“Ohio Wesleyan has always been forward moving,” says the Youngstown native, who at one time was in fact, one of the principal investigators on a $343,000 grant from the Ohio Board of Regents that promoted integration of information literacy into the curriculum and collaboration of Ohio’s libraries, centers of teaching excellence, and faculty members. She had by that time received her bachelor’s degrees in English and French from Youngstown State University, a master’s degree in French language and literature from the University of Pittsburgh, and a master’s degree in Library Science from Kent State University. Cardwell served for four years as chair of the department of Library Teaching and Learning at Bowling Green State University, as co-interim dean, interim vice provost, and as Associate Professor and Coordinator of Library Instruction.
“”Throughout Cathi’s career, she has demonstrated a commitment to providing meaningful student-centered library experiences and to promoting the importance of liberal education in students’ lives,” says OWU Provost David Robbins.
Cardwell’s vision of the academic library as the heart and soul of a university—a place for teaching, learning, and collaborating—inspires her to continually think of ways to integrate the library into the daily lives of OWU students, faculty, and staff members.

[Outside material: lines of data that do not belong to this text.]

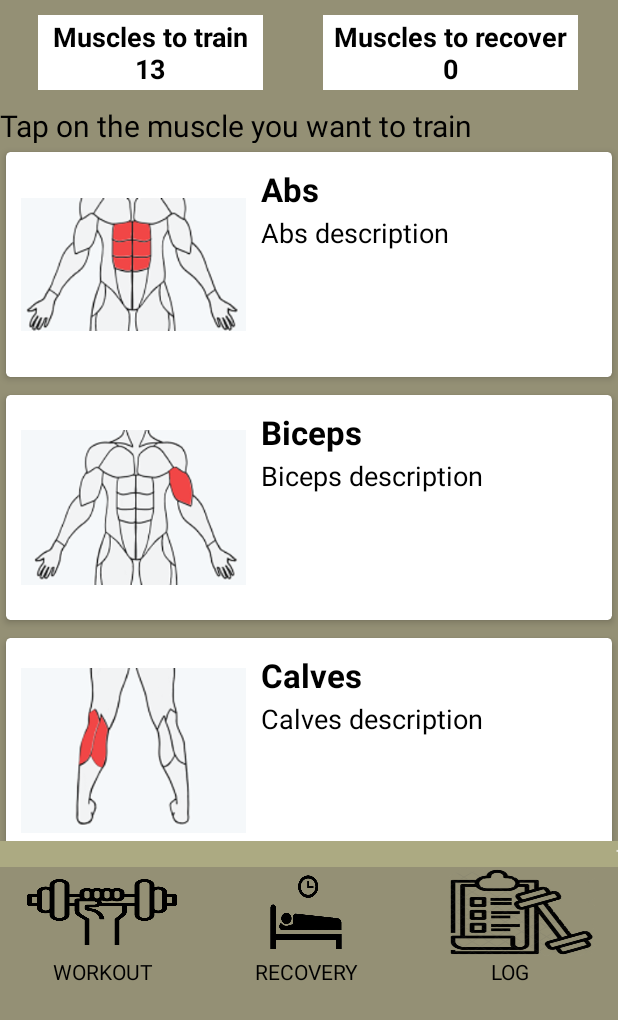
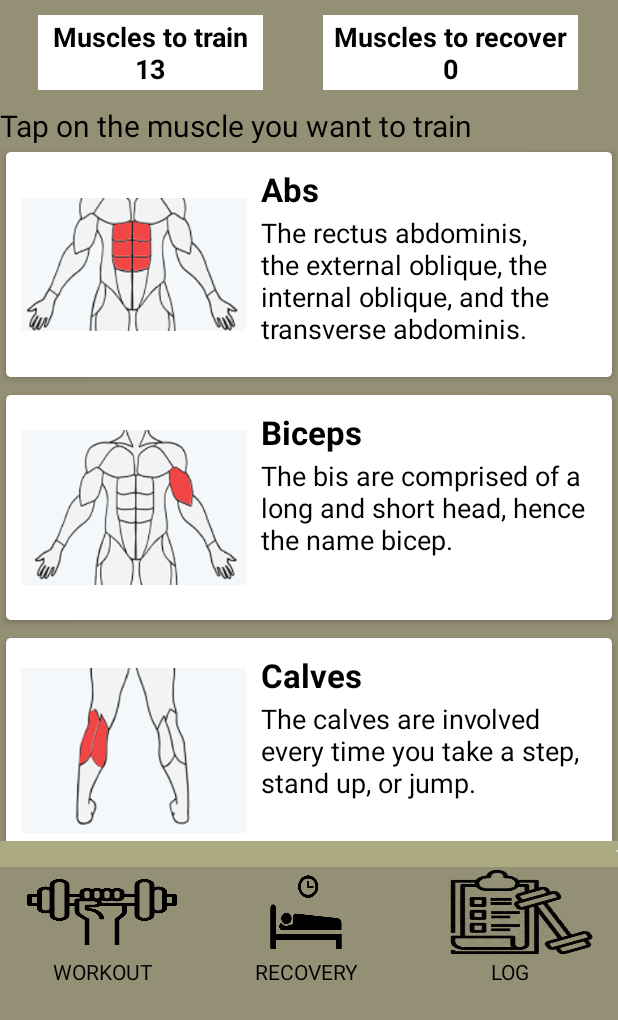
Before and after one commit to jasmeen143/BetterFit, an Android app: the MuscleTraining screen opened directly, with no data from a screen before it, after a tap on an icon or button, on a phone screen of 412 x 824 dp. Shown: the top 1020 px of the screen. Run offline under Robolectric (Android 15) with nearby library versions, the phone set to English and light mode, and no system bars.

Commit message:
little changes

```diff
--- a/app/src/main/java/singh/betterfit/DatabaseManager.java
+++ b/app/src/main/java/singh/betterfit/DatabaseManager.java
@@ -16,7 +16,7 @@ public class DatabaseManager extends SQLiteOpenHelper {
     private static final int DATABASE_VERSION = 1;
     //NOM DE LA BASE DE DADES
     private static final String DATABASE_NAME = "BetterFit";
-    // TAULA CON MUSCULOS
+    // TABLA CON MUSCULOS
     private static final String TABLE_MUSCULOS = "muscles";
     //CAMPS DE LA BASE DE TAULA
     private static final String KEY_MUSCLE_NAME = "nombre";
@@ -24,10 +24,22 @@ public class DatabaseManager extends SQLiteOpenHelper {
     private static final String KEY_MUSCLE_IMAGE = "image";
     private static final String KEY_MUSCLE_ENTRENADO = "trained";
 
-    // TAULA CON LOG
+    // TABLA CON LOG
     private static final String TABLE_LOG = "log";
     //CAMPS DE LA BASE DE TAULA
     private static final String KEY_MUSCLE_DATETIME = "traineddate";
+
+    //TABLA CON LINKS DE EXERCICIOS
+    private static final String TABLE_EXERCISES = "exercises";
+    //CAMPS DE LA BASE DE TAULA
+    private static final String KEY_MUSCLE_EXERCISE_NAME = "exname";
+    private static final String KEY_MUSCLE_EXERCISE_LINK = "exlink";
+
+    //TABLA CON LINKS DE STRETCHES
+    private static final String TABLE_STRETCHES = "stretches";
+    //CAMPS DE LA BASE DE TAULA
+    private static final String KEY_MUSCLE_STRETCH_NAME = "strname";
+    private static final String KEY_MUSCLE_STRETCH_LINK = "strlink";
 
 
     public DatabaseManager(Context context) {
@@ -38,8 +50,12 @@ public class DatabaseManager extends SQLiteOpenHelper {
     public void onCreate(SQLiteDatabase db) {
         String createTableMuscles = "CREATE TABLE IF NOT EXISTS " + TABLE_MUSCULOS + "(" + KEY_MUSCLE_NAME + " TEXT PRIMARY KEY, " + KEY_MUSCLE_DESCRIPTION + " TEXT NOT NULL, " + KEY_MUSCLE_IMAGE + " INTEGER NOT NULL, " + KEY_MUSCLE_ENTRENADO + " BOOLEAN NOT NULL " + ")";
         String createTableLog = "CREATE TABLE IF NOT EXISTS " + TABLE_LOG + "(" + KEY_MUSCLE_NAME + " TEXT NOT NULL, " + KEY_MUSCLE_DATETIME + " DATETIME, FOREIGN KEY (" + KEY_MUSCLE_NAME + ") REFERENCES " + TABLE_MUSCULOS + "(" + KEY_MUSCLE_NAME + ") ON DELETE CASCADE" + ")";
+        String createTableExercises = "";
+        String createTableStretches = "";
         db.execSQL(createTableMuscles);
         db.execSQL(createTableLog);
+        db.execSQL(createTableExercises);
+        db.execSQL(createTableStretches);
         db.execSQL("PRAGMA foreign_keys = ON;");
         System.out.println("Base de datos creado");
     }
@@ -48,7 +64,9 @@ public class DatabaseManager extends SQLiteOpenHelper {
     public void onUpgrade(SQLiteDatabase db, int oldVersion, int newVersion) {
         //DROP SI EXISTEIX
         db.execSQL("DROP TABLE  IF EXISTS " + TABLE_MUSCULOS);
-
+        db.execSQL("DROP TABLE  IF EXISTS " + TABLE_LOG);
+        db.execSQL("DROP TABLE  IF EXISTS " + TABLE_EXERCISES);
+        db.execSQL("DROP TABLE  IF EXISTS " + TABLE_STRETCHES);
         // CREAR LA TABLA DE NOU
         onCreate(db);
     }
--- a/app/src/main/java/singh/betterfit/MainActivity.java
+++ b/app/src/main/java/singh/betterfit/MainActivity.java
@@ -123,8 +123,6 @@ public class MainActivity extends AppCompatActivity implements View.OnClickListe
                 finishAffinity();
                 startActivity(intent);
                 break;
-            default:
-                System.out.println("nothing Clicked");
         }
     }
 
--- a/app/src/main/java/singh/betterfit/Muscle.java
+++ b/app/src/main/java/singh/betterfit/Muscle.java
@@ -72,19 +72,19 @@ public class Muscle {
 
     public List<String> addDescriptions() {
         List<String> descriptions = new ArrayList<String>();
-        descriptions.add("Abs description");
-        descriptions.add("Biceps description");
-        descriptions.add("Calves description");
-        descriptions.add("Chest description");
-        descriptions.add("Forearms description");
-        descriptions.add("Glutes description");
-        descriptions.add("Hamstrings description");
-        descriptions.add("Lats description");
-        descriptions.add("MidBack description");
-        descriptions.add("Quadriceps description");
-        descriptions.add("Shoulders description");
-        descriptions.add("Traps description");
-        descriptions.add("Triceps description");
+        descriptions.add("The rectus abdominis, the external oblique, the internal oblique, and the transverse abdominis.");
+        descriptions.add("The bis are comprised of a long and short head, hence the name bicep.");
+        descriptions.add("The calves are involved every time you take a step, stand up, or jump.");
+        descriptions.add("Pectoral muscles are most predominantly associated with movement of the shoulders and arms.");
+        descriptions.add("The brachioradialis, the wrist flexors, and the pronator teres.");
+        descriptions.add("The glutes originate from the pelvis and insert into the femur.");
+        descriptions.add("The hamstrings are the big muscles on the back of your thighs.");
+        descriptions.add("Muscle that has origin points at the mid and lower spine, the iliac crest (pelvis), and the ribs.");
+        descriptions.add("The medial, or middle, trapezius originates from the vertebral column and inserts into the scapula.");
+        descriptions.add("Consist of four heads: the rectus femoris, vastus lateralis, vastus medialis, and vastus intermedius.");
+        descriptions.add("The deltoid has three different heads: anterior (front), lateral (middle), and posterior (rear)");
+        descriptions.add("The traps are divided into three portions: the superior, medial, and inferior fibers");
+        descriptions.add("The triceps are a muscle with three heads are the long head, lateral head, and medial head.");
         return descriptions;
     }
 
--- a/app/src/main/java/singh/betterfit/MuscleTraining.java
+++ b/app/src/main/java/singh/betterfit/MuscleTraining.java
@@ -5,20 +5,34 @@ import androidx.appcompat.app.AppCompatActivity;
 import android.content.Intent;
 import android.os.Bundle;
 import android.view.View;
+import android.widget.ArrayAdapter;
 import android.widget.Button;
+import android.widget.Spinner;
 import android.widget.TextView;
 import android.widget.Toast;
+
+import java.util.ArrayList;
+import java.util.List;
 
 public class MuscleTraining extends AppCompatActivity implements View.OnClickListener{
     TextView muscleTrainingTextView;
     String textViewText;
     Intent intent;
-    Button muscleTraining_workout, muscleTraining_log, muscleTraining_recovery;
+    Button muscleTraining_workout, muscleTraining_log, muscleTraining_recovery, btnSubmit;
+    Spinner spinner;
+
+    List<Muscle> allMuscles;
+    DatabaseManager db;
+    Muscle muscle;
 
     @Override
     protected void onCreate(Bundle savedInstanceState) {
         super.onCreate(savedInstanceState);
         setContentView(R.layout.activity_muscle_training);
+
+        db = new DatabaseManager(this);
+        spinner = findViewById(R.id.spinner);
+        btnSubmit = findViewById(R.id.btnSubmit);
 
         muscleTrainingTextView = findViewById(R.id.muscleTrainingTextView);
         intent = getIntent();
@@ -32,6 +46,32 @@ public class MuscleTraining extends AppCompatActivity implements View.OnClickLis
         muscleTraining_workout.setOnClickListener(this);
         muscleTraining_log.setOnClickListener(this);
         muscleTraining_recovery.setOnClickListener(this);
+        btnSubmit.setOnClickListener(this);
+
+        allMuscles = db.getAllMuscles();
+        for (Muscle m : allMuscles){
+            if (m.getNombre().equalsIgnoreCase(textViewText)){
+                muscle = m;
+                break;
+            }
+        }
+
+        addItemsOnSpinner();
+
+    }
+
+    public void addItemsOnSpinner() {
+
+        List<String> list = new ArrayList<String>();
+        list.add("a");
+        list.add("b");
+        list.add("c");
+        list.add("d");
+
+        ArrayAdapter<String> dataAdapter = new ArrayAdapter<String>(this,
+                android.R.layout.simple_spinner_item, list);
+        dataAdapter.setDropDownViewResource(android.R.layout.simple_spinner_dropdown_item);
+        spinner.setAdapter(dataAdapter);
     }
 
     @Override
@@ -58,8 +98,9 @@ public class MuscleTraining extends AppCompatActivity implements View.OnClickLis
                 finishAffinity();
                 startActivity(intent);
                 break;
-            default:
-                System.out.println("nothing Clicked");
+            case R.id.btnSubmit:
+
+                break;
         }
     }
 }
```
Also changed, not shown: app/src/main/res/layout/activity_muscle_training.xml (+30 -3 lines).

“I’m curious about how people read and access information in academic libraries, whether print collections or electronic acquisitions,” says Cardwell. “This is such an exciting time as students and professors are integrating e-journals and e-books into coursework.” Finding new collaborative learning spaces in the library is a high priority for her—spaces to accommodate quiet study as well as more interactive discussions and idea sharing. Many of the new thoughts and experiences shared with Cardwell involve OWU’s travel-learning and theory-to-practice components of the OWU Connection.
“I am intrigued by the University’s emphasis on international experiences,” says Cardwell, who has a strong interest in international studies and travel. She has taught in France and visited more than15 countries and plans, along with her family, to celebrate her husband Federico’s aunt’s 100th birthday in the Czech Republic.
“My passport is my most prized possession,” she says.